* **Records supplied**:
┄┄┄┄┄┄┄┄┄┄┄┄┄┄┄┄┄┄┄┄

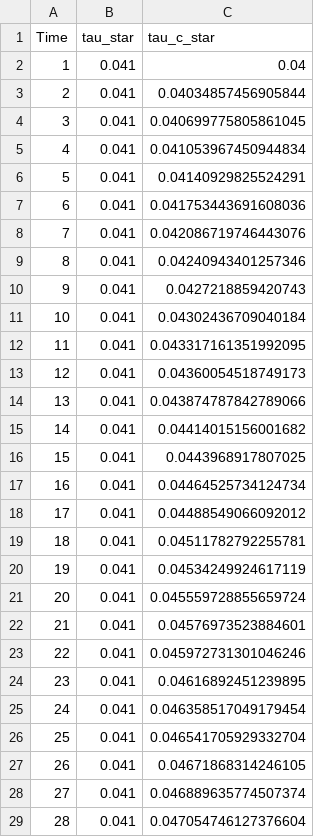
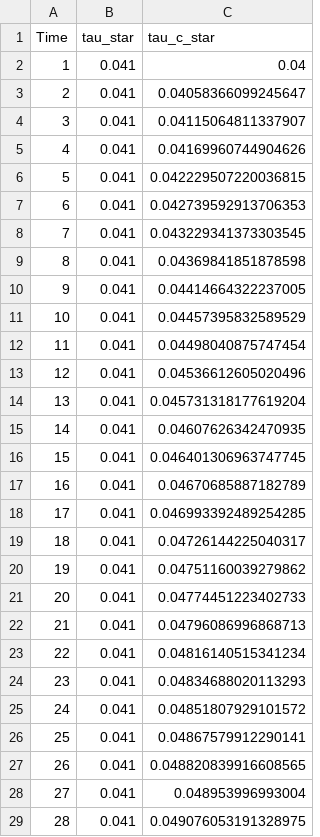
Before and after one commit to nicole-hucke/shear_stress_paper, a CSV file: antecedent_conditions/predictive_equation/flume_data/results/tau-tauc/monod_predicted_tauc_4000.csv, drawn as a sheet; only a part is shown; the diff covers the shown part only.

```diff
--- a/antecedent_conditions/predictive_equation/flume_data/results/tau-tauc/monod_predicted_tauc_4000.csv
+++ b/antecedent_conditions/predictive_equation/flume_data/results/tau-tauc/monod_predicted_tauc_4000.csv
@@ -2,28 +2,28 @@ Time,tau_star,tau_c_star
 1,0.041,0.04
-2,0.041,0.04034857456905844
-3,0.041,0.040699775805861045
-4,0.041,0.041053967450944834
-5,0.041,0.04140929825524291
-6,0.041,0.041753443691608036
-7,0.041,0.042086719746443076
-8,0.041,0.04240943401257346
-9,0.041,0.0427218859420743
-10,0.041,0.04302436709040184
-11,0.041,0.043317161351992095
-12,0.041,0.04360054518749173
-13,0.041,0.043874787842789066
-14,0.041,0.04414015156001682
-15,0.041,0.0443968917807025
-16,0.041,0.04464525734124734
-17,0.041,0.04488549066092012
-18,0.041,0.04511782792255781
-19,0.041,0.04534249924617119
-20,0.041,0.045559728855659724
-21,0.041,0.04576973523884601
-22,0.041,0.045972731301046246
-23,0.041,0.04616892451239895
-24,0.041,0.046358517049179454
-25,0.041,0.046541705929332704
-26,0.041,0.04671868314246105
-27,0.041,0.046889635774507374
-28,0.041,0.047054746127376604
+2,0.041,0.04058366099245647
+3,0.041,0.04115064811337907
+4,0.041,0.04169960744904626
+5,0.041,0.042229507220036815
+6,0.041,0.042739592913706353
+7,0.041,0.043229341373303545
+8,0.041,0.04369841851878598
+9,0.041,0.04414664322237005
+10,0.041,0.04457395832589529
+11,0.041,0.04498040875747454
+12,0.041,0.04536612605020496
+13,0.041,0.045731318177619204
+14,0.041,0.04607626342470935
+15,0.041,0.046401306963747745
+16,0.041,0.04670685887182789
+17,0.041,0.046993392489254285
+18,0.041,0.04726144225040317
+19,0.041,0.04751160039279862
+20,0.041,0.04774451223402733
+21,0.041,0.04796086996868713
+22,0.041,0.04816140515341234
+23,0.041,0.04834688020113293
+24,0.041,0.04851807929101572
+25,0.041,0.04867579912290141
+26,0.041,0.048820839916608565
+27,0.041,0.048953996993004
+28,0.041,0.049076053191328975
```
Also changed, not shown: 92 edited cells elsewhere in this file, antecedent_conditions/predictive_equation/flume_data/results/tau-tauc/monod_predicted_tauc_5000.csv, antecedent_conditions/predictive_equation/flume_data/results/tau-tauc/monod_predicted_tauc_6000.csv, 3 other files.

┄┄┄┄┄┄┄┄┄┄┄┄┄┄┄┄┄┄┄┄

* **Task objective**:
Write out the entries above verbatim; the pictures do not belong in your copy.

* **Problem solution**:
Before and after one commit to nicole-hucke/shear_stress_paper, a CSV file: antecedent_conditions/predictive_equation/flume_data/results/tau-tauc/monod_predicted_tauc_4000.csv, drawn as a sheet; only a part is shown; the diff covers the shown part only.

```diff
--- a/antecedent_conditions/predictive_equation/flume_data/results/tau-tauc/monod_predicted_tauc_4000.csv
+++ b/antecedent_conditions/predictive_equation/flume_data/results/tau-tauc/monod_predicted_tauc_4000.csv
@@ -2,28 +2,28 @@ Time,tau_star,tau_c_star
 1,0.041,0.04
-2,0.041,0.04034857456905844
-3,0.041,0.040699775805861045
-4,0.041,0.041053967450944834
-5,0.041,0.04140929825524291
-6,0.041,0.041753443691608036
-7,0.041,0.042086719746443076
-8,0.041,0.04240943401257346
-9,0.041,0.0427218859420743
-10,0.041,0.04302436709040184
-11,0.041,0.043317161351992095
-12,0.041,0.04360054518749173
-13,0.041,0.043874787842789066
-14,0.041,0.04414015156001682
-15,0.041,0.0443968917807025
-16,0.041,0.04464525734124734
-17,0.041,0.04488549066092012
-18,0.041,0.04511782792255781
-19,0.041,0.04534249924617119
-20,0.041,0.045559728855659724
-21,0.041,0.04576973523884601
-22,0.041,0.045972731301046246
-23,0.041,0.04616892451239895
-24,0.041,0.046358517049179454
-25,0.041,0.046541705929332704
-26,0.041,0.04671868314246105
-27,0.041,0.046889635774507374
-28,0.041,0.047054746127376604
+2,0.041,0.04058366099245647
+3,0.041,0.04115064811337907
+4,0.041,0.04169960744904626
+5,0.041,0.042229507220036815
+6,0.041,0.042739592913706353
+7,0.041,0.043229341373303545
+8,0.041,0.04369841851878598
+9,0.041,0.04414664322237005
+10,0.041,0.04457395832589529
+11,0.041,0.04498040875747454
+12,0.041,0.04536612605020496
+13,0.041,0.045731318177619204
+14,0.041,0.04607626342470935
+15,0.041,0.046401306963747745
+16,0.041,0.04670685887182789
+17,0.041,0.046993392489254285
+18,0.041,0.04726144225040317
+19,0.041,0.04751160039279862
+20,0.041,0.04774451223402733
+21,0.041,0.04796086996868713
+22,0.041,0.04816140515341234
+23,0.041,0.04834688020113293
+24,0.041,0.04851807929101572
+25,0.041,0.04867579912290141
+26,0.041,0.048820839916608565
+27,0.041,0.048953996993004
+28,0.041,0.049076053191328975
```
Also changed, not shown: 92 edited cells elsewhere in this file, antecedent_conditions/predictive_equation/flume_data/results/tau-tauc/monod_predicted_tauc_5000.csv, antecedent_conditions/predictive_equation/flume_data/results/tau-tauc/monod_predicted_tauc_6000.csv, 3 other files.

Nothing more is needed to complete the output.